As a feminist writer it is a crazy embarrassing to admit that my writing day has always been stolen and assembled from the times and spaces I share with other people. I worry sometimes that secret even from myself is the fear that I don’t deserve space just for me. In my earliest days I shared a computer with my partner and I wrote short stories twice a week when they were swimming. I am quite sure that I never demanded time or said, you will have to wait, this is my time. My next long term semi marriage needed an office to themselves and I said I didn’t, but it really was not an option to share. I wrote on my laptop sitting on the red IKEA couch whenever they didn’t need the TV. I spread my papers out on the floor and the cats moved my pages around. Now, married a final time with two teenage children, there is a trick with my life I am learning to do. I could have my own office in this house that we bought when we moved to St Catharines so that I could take up my job at Brock as a professor who teaches Creative Writing. I originally set up a room in the basement as my office but it filled with toys. So, I set up a standing desk in a corner of the family room but a giant stuffed panda kept lying on the treadmill. Sometimes the Panda wears my clothes. Filling the cracks in my feminism, I remind myself I have an office at Brock University, but it isn’t a space where I feel safe and relaxed enough to get lost and that is what I need to write. Some writers need crisis and some need privacy I need movement and connection. I write in my head when I am swimming or walking or reading — and then I grab some tool to record the writing. When the writing is going well I write all the time. This makes me a very annoying person to watch a movie beside. To write I have to first put stuff in — it’s input input input output. So, when writing my feminist Western I would get up and watch a Western film and record the fragments of ideas that came to me watching. To write my recent book of poetry I filled myself up with other people’s poetry and then I wrote the poems those poems wrote in me. I might start by copying out all the lines in a book that start with the word “I” as I did with the poem, “Life of Gary” for Gary Barwin. Then I see something there, a character emerging or a riff about loneliness that rises out of nouns — a certain repetition of sounds or of water imagery and I sculpt that until it is my poem — the poem that describes the other poem to me, the experience of reading and connecting and then being differently after contact. I try to share my work with Casey and Imogen, my kids, so we take research trips on pirate ships and they offer ideas about monsters and storms. I never have a “day” where I write or a schedule where no one can talk to me. I just exist, writing beside people, picking up books and putting them down and picking up my computer and putting it down — capturing ideas for fragments of dialogue or a description of a ship. I might say, what do you think of this way of faking your own death? While we fold laundry side by side. Hmm, says Imogen, I think it has been done before. Mom, says Casey walking down the stairs, I think the monster should have big jaws and a lot of eyes and three arms on either side and a big muscular tail that it moves it through the water. I write that down and think, I miss Pris, I miss my grandmother, what if two of the pirates were more like them, one glittery and ambitious and the other raucous and mad for children. What if those two pirates staged a play together, a comedy, to entertain the crew one night under a super starry sky at sea?
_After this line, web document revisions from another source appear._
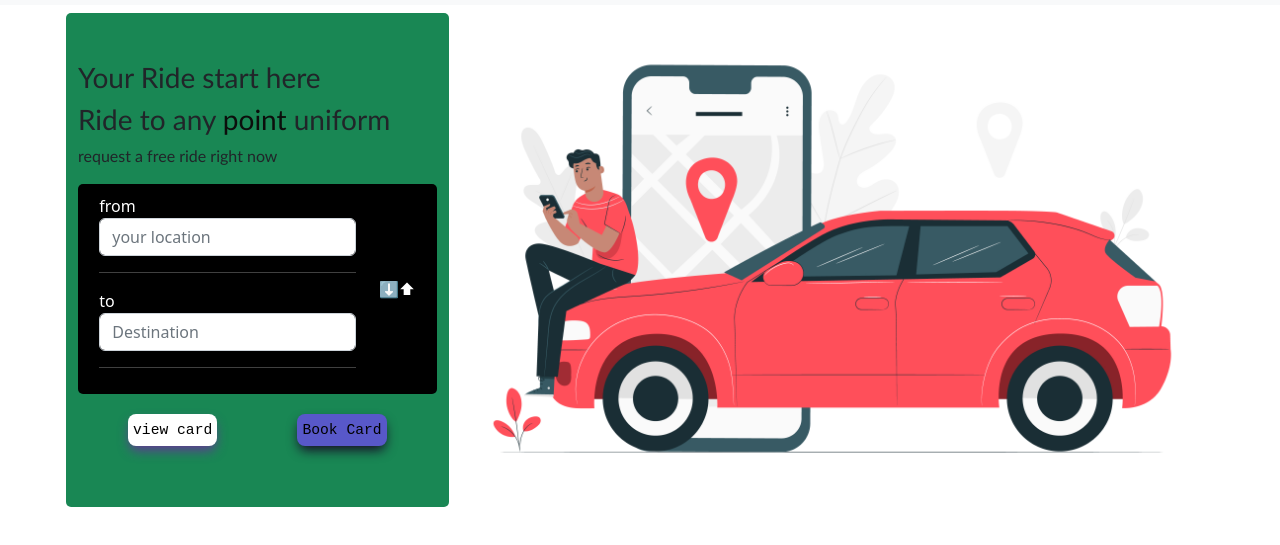
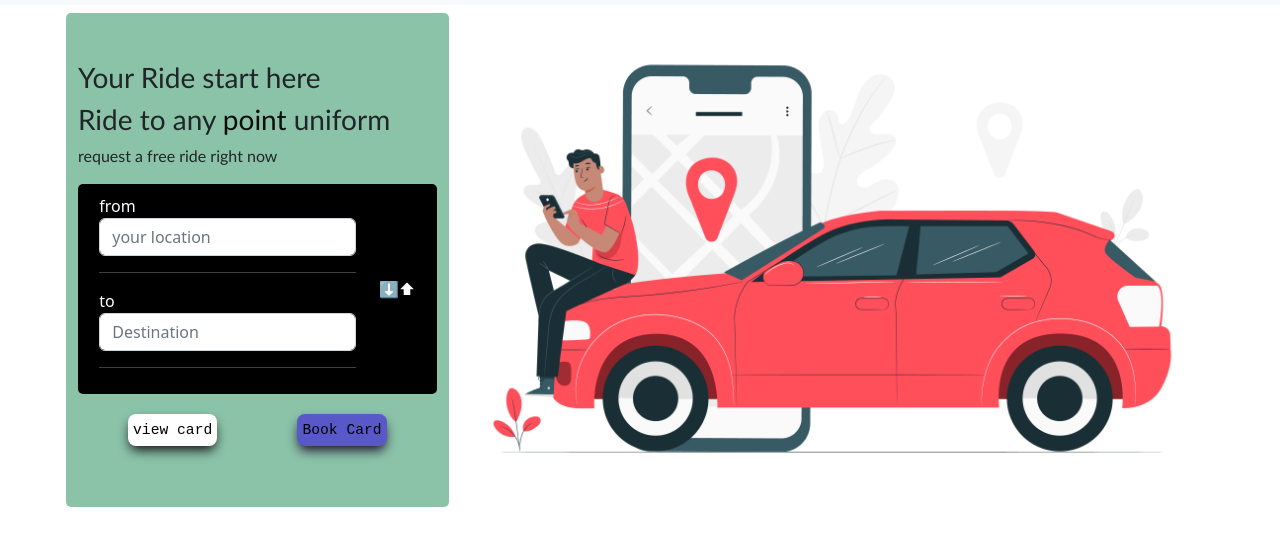
Before and after one commit to ashiquemhd63/CabWithHandlebars, a plain HTML site: page index.html in a window 1280 px wide. Shown: the part 51-596 px from the top of the page. Drawn offline with Linux system fonts and the light colour scheme.

Commit message:
modified

```diff
--- a/index.html
+++ b/index.html
@@ -52,7 +52,7 @@
 
             </div>
             <div class="row mt-3 ">
-                <div class="col-4 bg-success pt-5 " style="border-radius: 5px;">
+                <div class="col-4 bg-success bg-opacity-50 pt-5 " style="border-radius: 5px;">
                     <div class="caption">
                         <h3>Your Ride start here</h3>
                     <h3>Ride to any <span style="color: rgb(12, 14, 12);">point</span>  uniform</h3>
--- a/style.css
+++ b/style.css
@@ -25,7 +25,7 @@
     background: white;
     padding: 5px;
     font-family: 'Courier New', Courier, monospace;
-    box-shadow: rebeccapurple 0px 6px 12px -2px;
+    box-shadow: rgb(16, 14, 17) 0px 6px 12px -2px;
     border-radius: 8px;
     display: flex;
     margin: 10px;
```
Natalee Caple is the author of nine books of fiction, and poetry, and the co-editor (with Michelle Berry) of an anthology of author interviews and fiction by Canadian authors. Her work has been nominated for the KM Hunter award, the RBC Bronwyn Wallace Award, the Gerald Lampert Memorial Award, the ReLit Award, and The Walter Scott Prize for Historical Fiction. Her latest novel, In Calamity’s Wake was published in Canada by HarperCollins and in the US by Bloomsbury. The novel in translation was published by Boréal and has been sold separately for publication in France. Her new book of poetry, Love in the Chthulucene/Chthulucene was published by Wolsak and Wynn in Spring 2019. You can find it anywhere that sells fine literature!